──────── DATA PROVIDED

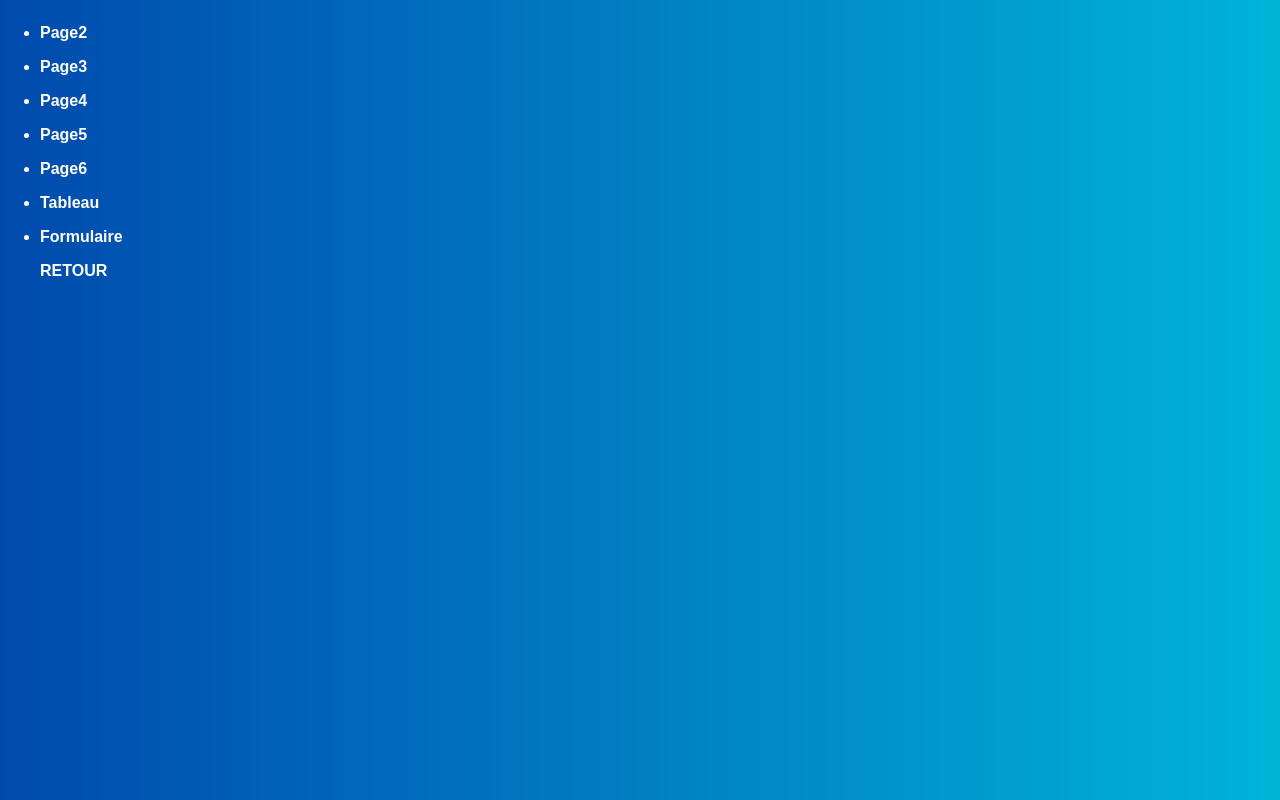
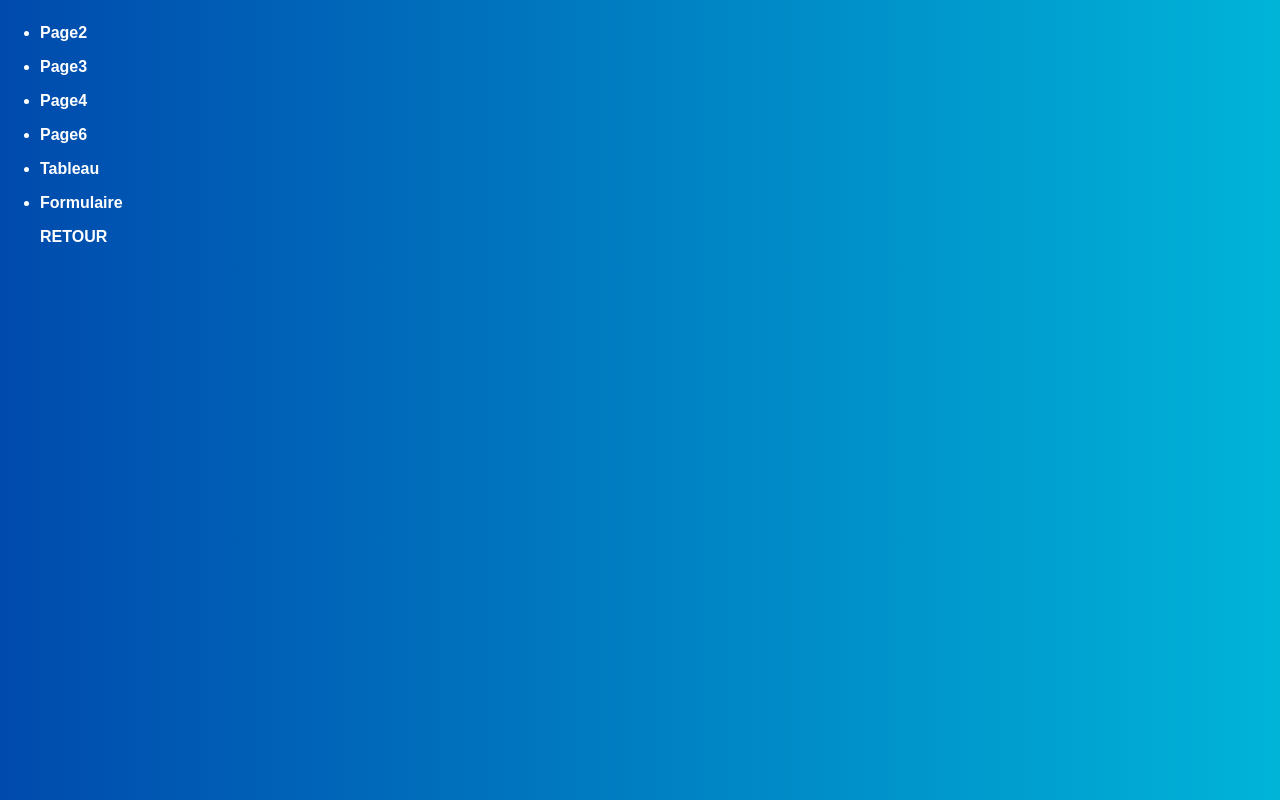
Before and after one commit to naimdeen62-debug/Dee-n1, a plain HTML site: page target.html in a window 1280 px wide. Drawn offline with Linux system fonts and the light colour scheme.

Commit message:
target.html

```diff
--- a/target.html
+++ b/target.html
@@ -16,9 +16,7 @@
     <li>
       <a href="page4.html" target="affiche">Page4</a>
     </li>
-    <li>
-      <a href="page41.html" target="affiche">Page5</a>
-    </li>
+
     <li>
       <a href="page6.html" target="affiche">Page6</a>
     </li>
```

────────────────

EXERCISE: Reproduce each line of the records exactly and exclude any images.

RESPONSE AREA:
Before and after one commit to naimdeen62-debug/Dee-n1, a plain HTML site: page target.html in a window 1280 px wide. Drawn offline with Linux system fonts and the light colour scheme.

Commit message:
target.html

```diff
--- a/target.html
+++ b/target.html
@@ -16,9 +16,7 @@
     <li>
       <a href="page4.html" target="affiche">Page4</a>
     </li>
-    <li>
-      <a href="page41.html" target="affiche">Page5</a>
-    </li>
+
     <li>
       <a href="page6.html" target="affiche">Page6</a>
     </li>
```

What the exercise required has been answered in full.